this pearl collects useful resources to share with tutors as part of their CPD. Aug 4
Google Docs is such an incredible tool for college students, offering collaboration, portability, ease of use, and widespread acceptance – a must for students in online colleges for online marketing , for instance. But there are so many options, both hidden and obvious, that there’s a good chance you’re not using Google Docs to its fullest capability. We’ve discovered 52 great tips for getting the most out of Google Docs as a student , with awesome ideas and tricks for collaboration, sharing, and staying productive. Access your documents from anywhere : Whether you’re in your dorm room or the school library, you can access your Google Docs.
In my consulting as well as administrative technology work, I am often asked the same questions by different schools and officials. One of the most common is: “How do you get teachers who are hesitant or resistant to use technology?” I am keenly aware that many of my colleagues are not, for various reasons, gung ho about educational technology.
Tech Czech » “Why didn’t anyone tell me about this?”: What every learning technologist should know about accessible documents #ALTC2012I gave this presentation at the ALT Conference 2012 in Manchester . Presentation Download presentation from Slideshare .
The redundant pyramid: how hierarchical learning structures are collapsing | Julian Stodd's Learning BlogThe pyramidal view of learning is where you stand at the top and pour the knowledge down the sides, reaching ever increasing numbers of people as the truth flows out from it’s source. I think that today that model is expanded, with wider layers of discussion and collaboration contributing far more to the experience: social learning. There are two structures that we can map across groups: the first is the formal hierarchy, identifying how people report to each other and who gets to have the best office, the second is the communication hierarchy, showing how information, knowledge and creativity flow within the group (and between the group and it’s extended network).
Leadership | In Print 7 Habits of Highly Effective Tech-leading Principals By Jennifer Demski 06/07/12 Patrick Larkin, principal of Burlington High School in Burlington, MA, started a 1-to-1 iPad initiative in the fall of 2012.

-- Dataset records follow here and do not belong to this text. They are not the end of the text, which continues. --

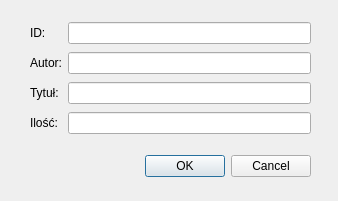
This is dialogeditbook.ui in Robert1423/QTLibrary as Qt 5 draws it before an edit. The edited form follows.
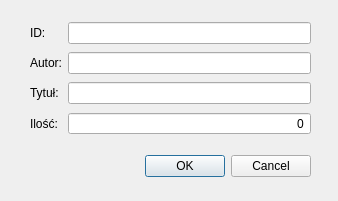
This is the edited form.

Patch:
```diff
--- a/dialogeditbook.ui
+++ b/dialogeditbook.ui
@@ -29,13 +29,13 @@
     <set>QDialogButtonBox::Cancel|QDialogButtonBox::Ok</set>
    </property>
   </widget>
-  <widget class="QWidget" name="">
+  <widget class="QWidget" name="layoutWidget">
    <property name="geometry">
     <rect>
      <x>30</x>
      <y>20</y>
      <width>281</width>
-     <height>116</height>
+     <height>117</height>
     </rect>
    </property>
    <layout class="QGridLayout" name="gridLayout">
@@ -66,9 +66,6 @@
     <item row="1" column="1">
      <widget class="QLineEdit" name="Author"/>
     </item>
-    <item row="3" column="1">
-     <widget class="QLineEdit" name="Quantity"/>
-    </item>
     <item row="0" column="1">
      <widget class="QLineEdit" name="ID">
       <property name="readOnly">
@@ -83,6 +80,16 @@
       </property>
      </widget>
     </item>
+    <item row="3" column="1">
+     <widget class="QSpinBox" name="Quantity">
+      <property name="alignment">
+       <set>Qt::AlignRight|Qt::AlignTrailing|Qt::AlignVCenter</set>
+      </property>
+      <property name="buttonSymbols">
+       <enum>QAbstractSpinBox::NoButtons</enum>
+      </property>
+     </widget>
+    </item>
    </layout>
   </widget>
  </widget>
```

August 7, 2012 by tomwhitby For educators who have been connected since the early days of social media, it is difficult to understand the reason people would ask, “What is #Edchat?” We must remember that many educators using social media for professional reasons have joined only recently.
cc licensed flickr photo shared by Rosaura Ochoa This week, I begin a cohort based in Alberta, Canada, working with educational leaders that are both school and division based . A question that I have received from many educators/administrators is what could I possibly share on Twitter. Although this is not the “definitive” guideline below, I would love to share my thoughts on what you should tweet: Here are 10 guidelines:
Several excellent blog posts have recently come to my attention that, when combined, provide a how-to for creating a learning culture in organizations. One of these posts appears in Jane Hart’s blog, Learning in the Social Workplace . In this post , she writes that workplace learning is: Structured learning experiences (e.g., training) and informal learning experiences (e.g., communities of practice) Helping workers learn continuously on the job Peer-to-peer learning that is “ lite on content and rich in interaction” An integral part of everything that is done in the organization, supported by technology and social networks Managed by learning professionals who facilitate both formal and informal learning experiences
In previous articles we have already looked at two kinds of passive listening (the first article was about background listening , the second about passive listening in general ). Now, the time has come to look at active listening, which is what I think at least traditionally is what people mean when they say that they’re practising listening ability. Active listening simply means that you actively engage all your faculties to try to understand and process the language you hear. To make sure that the processing is as complete as possible, we typically perform some activity which is not listening in itself, such as answering questions about the audio we just heard, taking notes while listening or translating the sentences we heard. In this article, I will do two things.